  volume    =   {5},
  number    =   {4},
  pages     =   {6670-6677},

Please cite the following paper for details about the 2021 ObjectNav challenge:

  title     =     {Object{N}av {R}evisited: {O}n {E}valuation of {E}mbodied {A}gents {N}avigating to {O}bjects},
  author    =     {Dhruv Batra and Aaron Gokaslan and Aniruddha Kembhavi and Oleksandr Maksymets and Roozbeh Mottaghi and Manolis Savva and Alexander Toshev and Erik Wijmans},
  booktitle =     {arXiv:2006.13171},
  year      =     {2020}


The Habitat challenge would not have been possible without the infrastructure and support of EvalAI team. We also thank the work behind Gibson and Matterport3D datasets.


^ Habitat: A Platform for Embodied AI Research. Manolis Savva*, Abhishek Kadian*, Oleksandr Maksymets*, Yili Zhao, Erik Wijmans, Bhavana Jain, Julian Straub, Jia Liu, Vladlen Koltun, Jitendra Malik, Devi Parikh, Dhruv Batra. IEEE/CVF International Conference on Computer Vision (ICCV), 2019.
^ a b c On evaluation of embodied navigation agents. Peter Anderson, Angel Chang, Devendra Singh Chaplot, Alexey Dosovitskiy, Saurabh Gupta, Vladlen Koltun, Jana Kosecka, Jitendra Malik, Roozbeh Mottaghi, Manolis Savva, Amir R. Zamir. arXiv:1807.06757, 2018.
^ Are We Making Real Progress in Simulated Environments? Measuring the Sim2Real Gap in Embodied Visual Navigation. Abhishek Kadian*, Joanne Truong*, Aaron Gokaslan, Alexander Clegg, Erik Wijmans, Stefan Lee, Manolis Savva, Sonia Chernova, Dhruv Batra. arXiv:1912.06321, 2019.
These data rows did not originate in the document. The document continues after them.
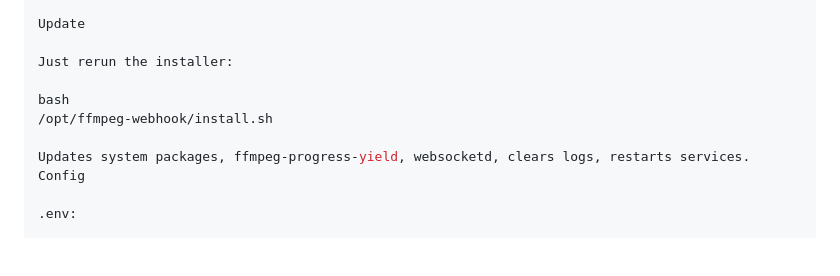
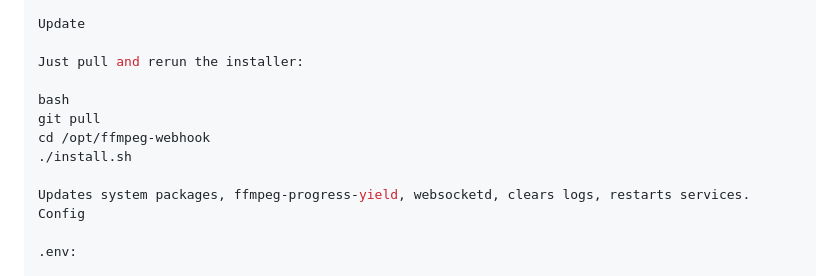
Before and after one commit to Deulfi/ffmpeg-webhook, a Markdown page: README.md, the part around the change. GitHub-like rendering; blank space fills up the shorter version.

Commit message:
Update README.md
better update description

```diff
--- a/README.md
+++ b/README.md
@@ -59,10 +59,12 @@ Usage
 
 Update
 
-Just rerun the installer:
+Just pull and rerun the installer:
 
 bash
-/opt/ffmpeg-webhook/install.sh
+git pull
+cd /opt/ffmpeg-webhook
+./install.sh
 
 Updates system packages, ffmpeg-progress-yield, websocketd, clears logs, restarts services.
 Config
```
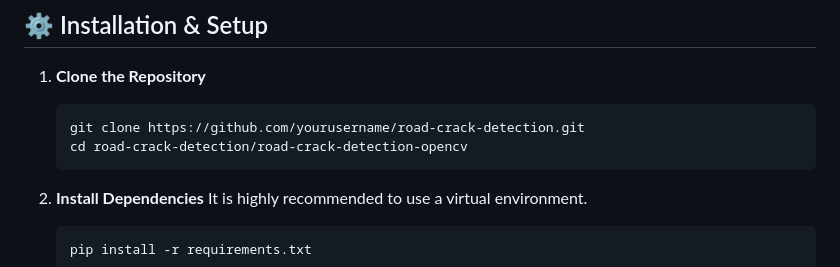
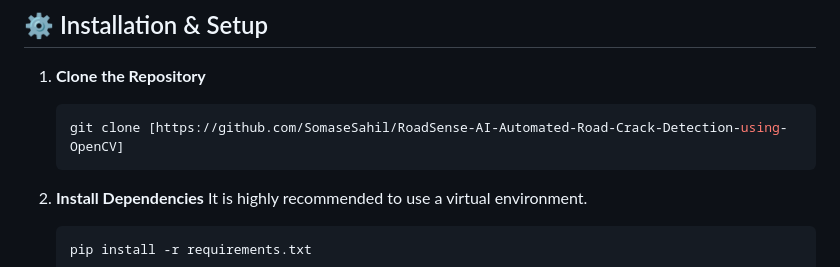
Before and after one commit to SomaseSahil/RoadSense-AI-Automated-Road-Crack-Detection-using-OpenCV, a Markdown page: README.md, the part around the change. Rendered like a GitHub page.

Commit message:
Fix clone command in installation instructions
Updated the repository clone command in the README.

````diff
--- a/README.md
+++ b/README.md
@@ -36,8 +36,7 @@ An end-to-end Python Computer Vision application for detecting, analyzing, and s
 
 1.  **Clone the Repository**
     ```bash
-    git clone https://github.com/yourusername/road-crack-detection.git
-    cd road-crack-detection/road-crack-detection-opencv
+    git clone [https://github.com/SomaseSahil/RoadSense-AI-Automated-Road-Crack-Detection-using-OpenCV]
     ```
 
 2.  **Install Dependencies**
````
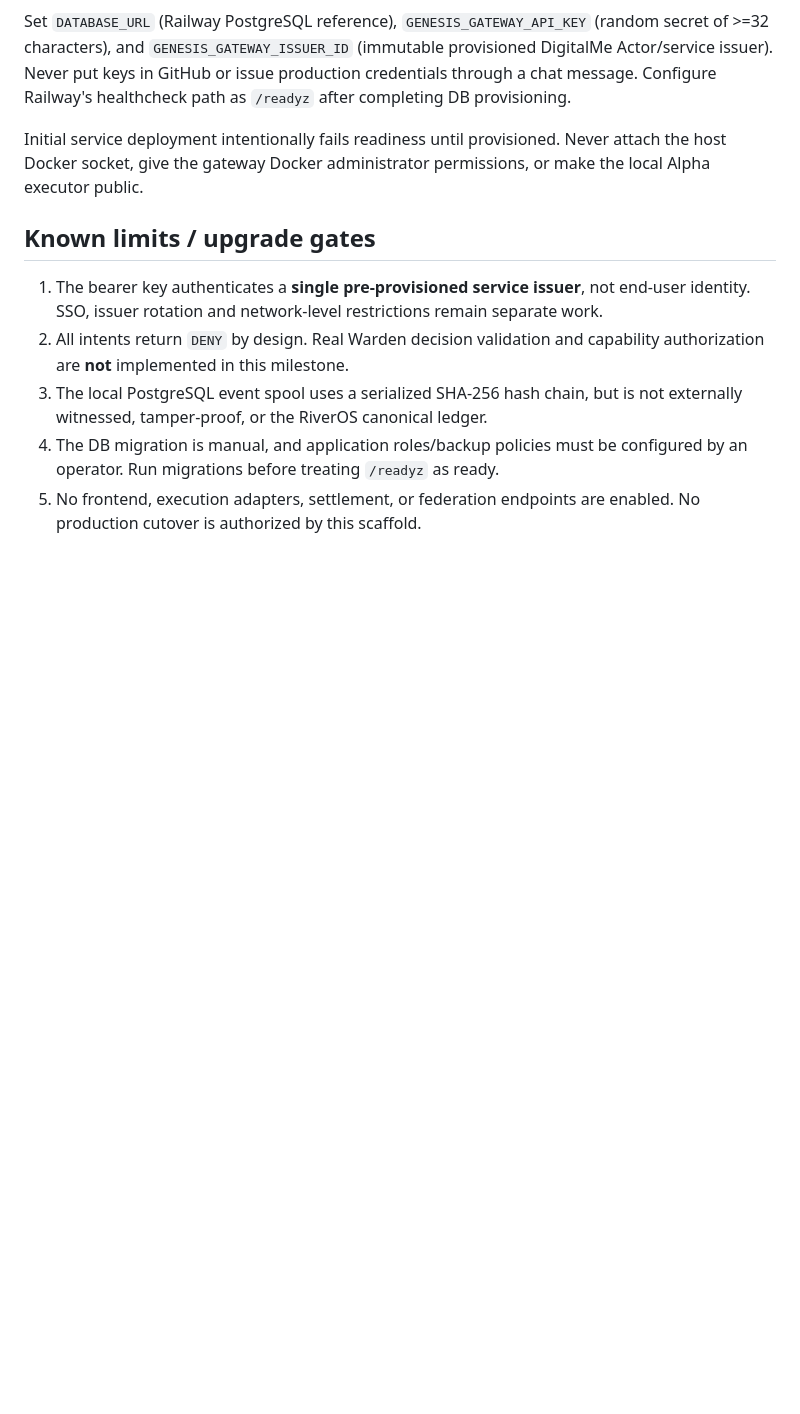
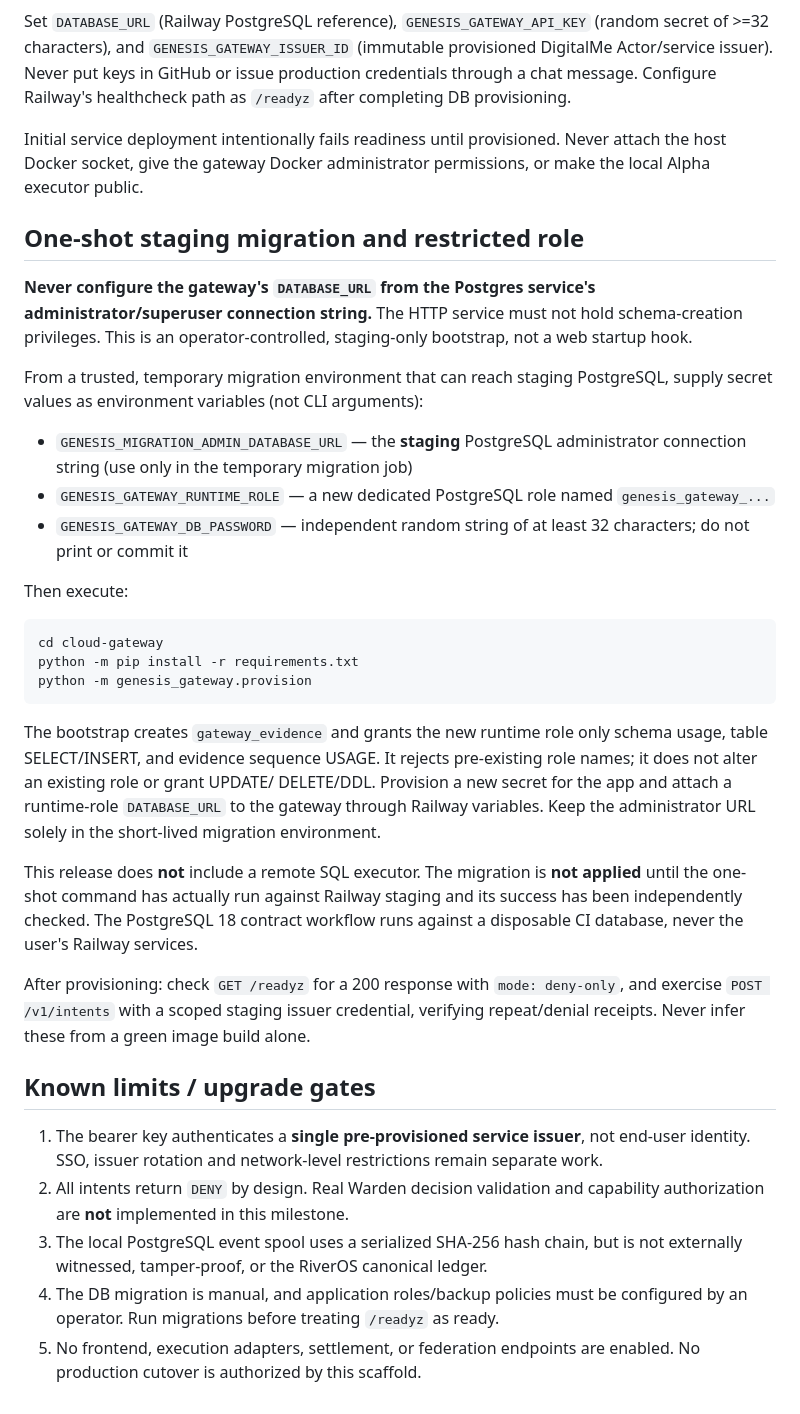
Before and after one commit to Esomoire-consultancy-Company/genesis-ark, a Markdown page: cloud-gateway/README.md, the part around the change. Rendered like a GitHub page; blank space fills up the shorter version.

Commit message:
docs(gateway): document restricted staging migration and credential boundary

````diff
--- a/cloud-gateway/README.md
+++ b/cloud-gateway/README.md
@@ -61,6 +61,49 @@ Initial service deployment intentionally fails readiness until provisioned.
 Never attach the host Docker socket, give the gateway Docker administrator
 permissions, or make the local Alpha executor public.
 
+## One-shot staging migration and restricted role
+
+**Never configure the gateway's `DATABASE_URL` from the Postgres service's
+administrator/superuser connection string.** The HTTP service must not hold
+schema-creation privileges. This is an operator-controlled, staging-only
+bootstrap, not a web startup hook.
+
+From a trusted, temporary migration environment that can reach staging
+PostgreSQL, supply secret values as environment variables (not CLI arguments):
+
+- `GENESIS_MIGRATION_ADMIN_DATABASE_URL` — the **staging** PostgreSQL
+  administrator connection string (use only in the temporary migration job)
+- `GENESIS_GATEWAY_RUNTIME_ROLE` — a new dedicated PostgreSQL role named
+  `genesis_gateway_...`
+- `GENESIS_GATEWAY_DB_PASSWORD` — independent random string of at least 32
+  characters; do not print or commit it
+
+Then execute:
+
+```bash
+cd cloud-gateway
+python -m pip install -r requirements.txt
+python -m genesis_gateway.provision
+```
+
+The bootstrap creates `gateway_evidence` and grants the new runtime role
+only schema usage, table SELECT/INSERT, and evidence sequence USAGE. It rejects
+pre-existing role names; it does not alter an existing role or grant UPDATE/
+DELETE/DDL. Provision a new secret for the app and attach a runtime-role
+`DATABASE_URL` to the gateway through Railway variables. Keep the administrator
+URL solely in the short-lived migration environment.
+
+This release does **not** include a remote SQL executor. The migration is
+**not applied** until the one-shot command has actually run against Railway
+staging and its success has been independently checked. The PostgreSQL 18
+contract workflow runs against a disposable CI database, never the user's
+Railway services.
+
+After provisioning: check `GET /readyz` for a 200 response with
+`mode: deny-only`, and exercise `POST /v1/intents` with a scoped staging
+issuer credential, verifying repeat/denial receipts. Never infer these from a
+green image build alone.
+
 ## Known limits / upgrade gates
 
 1. The bearer key authenticates a **single pre-provisioned service issuer**, not
````
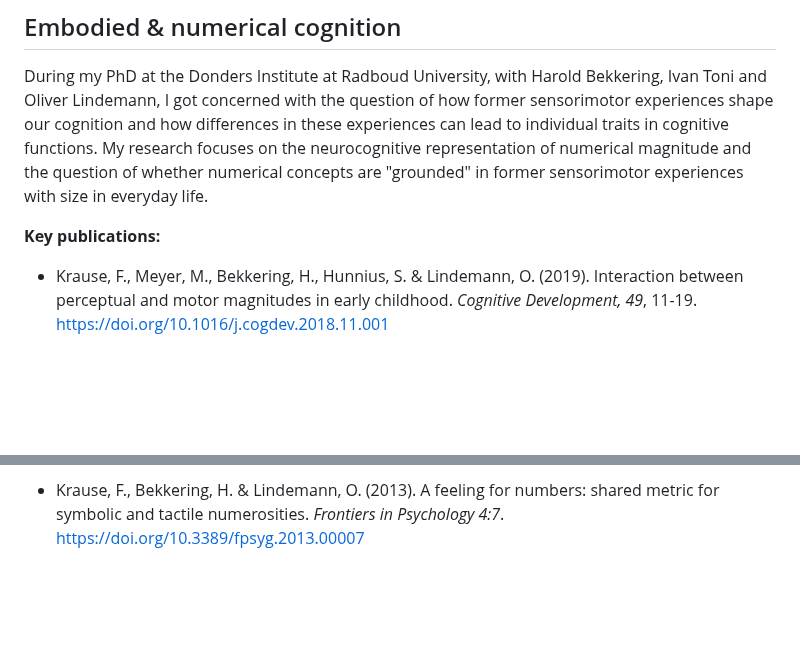
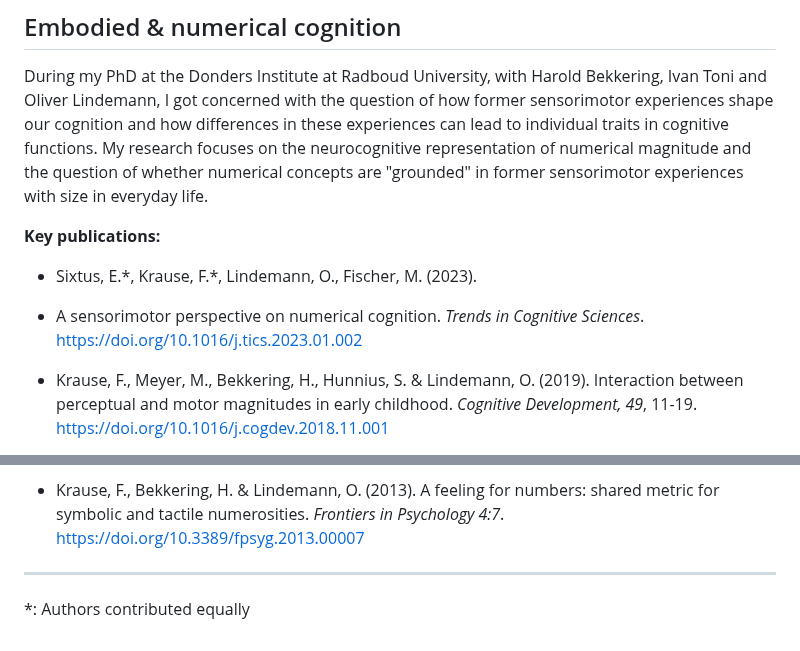
Before and after one commit to fladd/floriankrause.org, a Markdown page: research.md, 2 parts joined by grey strips. Rendered like a GitHub page; blank space fills up the shorter version.

Commit message:
TiCs paper added [build]

```diff
--- a/research.md
+++ b/research.md
@@ -85,6 +85,10 @@ During my PhD at the Donders Institute at Radboud University, with Harold Bekker
 
 **Key publications:**
 
+* Sixtus, E.\*, Krause, F.\*, Lindemann, O., Fischer, M. (2023).
+* A sensorimotor perspective on numerical cognition. _Trends in Cognitive Sciences_.
+[https://doi.org/10.1016/j.tics.2023.01.002](https://doi.org/10.1016/j.tics.2023.01.002)
+
 * Krause, F., Meyer, M., Bekkering, H., Hunnius, S. & Lindemann, O. (2019).
 Interaction between perceptual and motor magnitudes in early childhood.
 _Cognitive Development, 49_, 11-19.
@@ -105,3 +109,7 @@ Cognitive Neuroscience 26(4)_, 768-776.
 shared metric for symbolic and tactile numerosities. _Frontiers in Psychology
 4:7_.
 [https://doi.org/10.3389/fpsyg.2013.00007](https://doi.org/10.3389/fpsyg.2013.00007)
+
+
+---
+*: Authors contributed equally
```
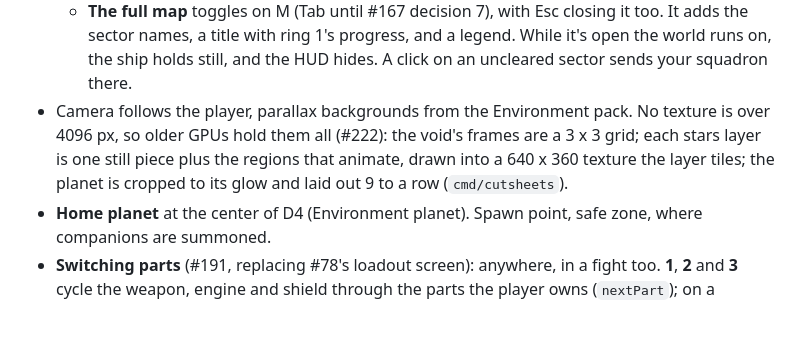
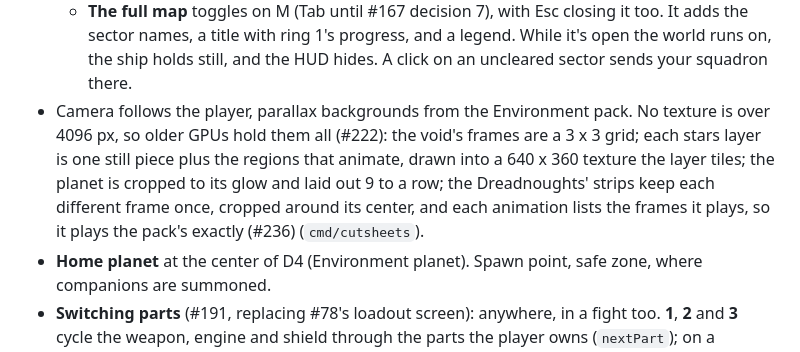
Before and after one commit to starquake/voidmarch, a Markdown page: docs/design.md, the part around the change. Rendered like a GitHub page; blank space fills up the shorter version.

Commit message:
Describe the Dreadnought sheets' layout in the design and license

```diff
--- a/docs/design.md
+++ b/docs/design.md
@@ -290,7 +290,7 @@ As built in milestone 3 (#4), Scouts and Fighters, held in garrisons since #99 a
 - **The maps** (#100), drawn from what the client already knows:
   - **The minimap** sits small in the top right, always: every sector, home blue, cleared green and hostile red darker by ring; a coral triangle for each Frigate still up; your squadron's mission outlined in gold and the others' in violet; a white dot for you and dots for your squadmates. A line under it names each squadron's mission. A sector under attack flashes on both maps.
   - **The full map** toggles on M (Tab until #167 decision 7), with Esc closing it too. It adds the sector names, a title with ring 1's progress, and a legend. While it's open the world runs on, the ship holds still, and the HUD hides. A click on an uncleared sector sends your squadron there.
-- Camera follows the player, parallax backgrounds from the Environment pack. No texture is over 4096 px, so older GPUs hold them all (#222): the void's frames are a 3 x 3 grid; each stars layer is one still piece plus the regions that animate, drawn into a 640 x 360 texture the layer tiles; the planet is cropped to its glow and laid out 9 to a row (`cmd/cutsheets`).
+- Camera follows the player, parallax backgrounds from the Environment pack. No texture is over 4096 px, so older GPUs hold them all (#222): the void's frames are a 3 x 3 grid; each stars layer is one still piece plus the regions that animate, drawn into a 640 x 360 texture the layer tiles; the planet is cropped to its glow and laid out 9 to a row; the Dreadnoughts' strips keep each different frame once, cropped around its center, and each animation lists the frames it plays, so it plays the pack's exactly (#236) (`cmd/cutsheets`).
 - **Home planet** at the center of D4 (Environment planet). Spawn point, safe zone, where companions are summoned.
 - **Switching parts** (#191, replacing #78's loadout screen): anywhere, in a fight too. **1**, **2** and **3** cycle the weapon, engine and shield through the parts the player owns (`nextPart`); on a development server, and offline, they cycle every part. A click or tap on one of the gauge's slots (#91) opens a drop-up of that slot's owned parts above it, their icons in one column with the slot's, each with its name in its tier's color and a few words on what it does (`PART_HINTS`); a click on one fits it, and Esc or a click elsewhere closes it. A new weapon waits out a half-second swap before it fires (`WeaponSwapSeconds`). The server saves any loadout made of owned parts, wherever it's fitted, and a player's next visit starts with it.
 - **Three rings** around it, bands of sectors by distance from home:
```
Also changed, not shown: 1 other file.
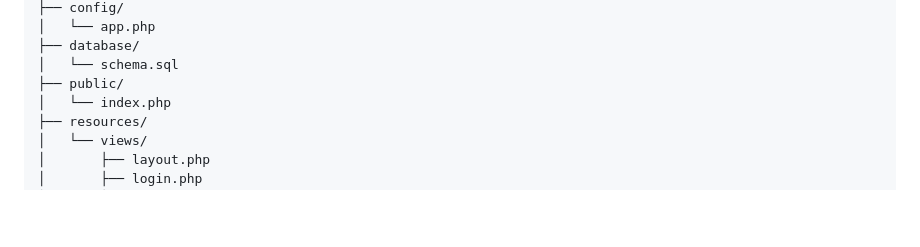
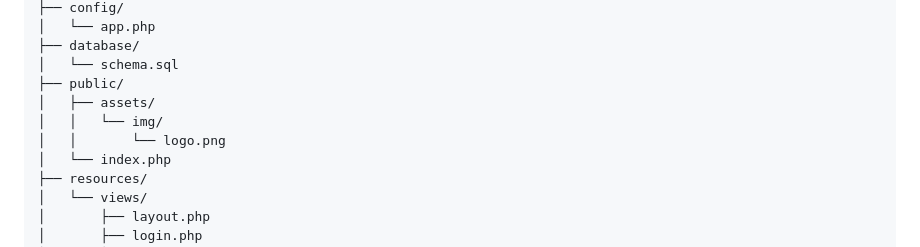
Before and after one commit to bigsamtj/NEUROMAP, a Markdown page: README.md, the part around one of its changes. GitHub-like rendering; blank space fills up the shorter version.

```diff
--- a/README.md
+++ b/README.md
@@ -30,6 +34,9 @@ neuromap/
 ├── database/
 │   └── schema.sql
 ├── public/
+│   ├── assets/
+│   │   └── img/
+│   │       └── logo.png
 │   └── index.php
 ├── resources/
 │   └── views/
```
Also changed, not shown: other parts of README.md (+4 -0 lines).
Challenge starts February 17, 2021
Leaderboard opens March 1, 2021
Challenge submission deadline May 31, 2021


Facebook AI Research


For details on how to participate, submit , and train agents, refer to github.com/habitat-challenge repository.

Please note that the latest submission to the test-challenge split will be used for final evaluation.


Facebook AI Research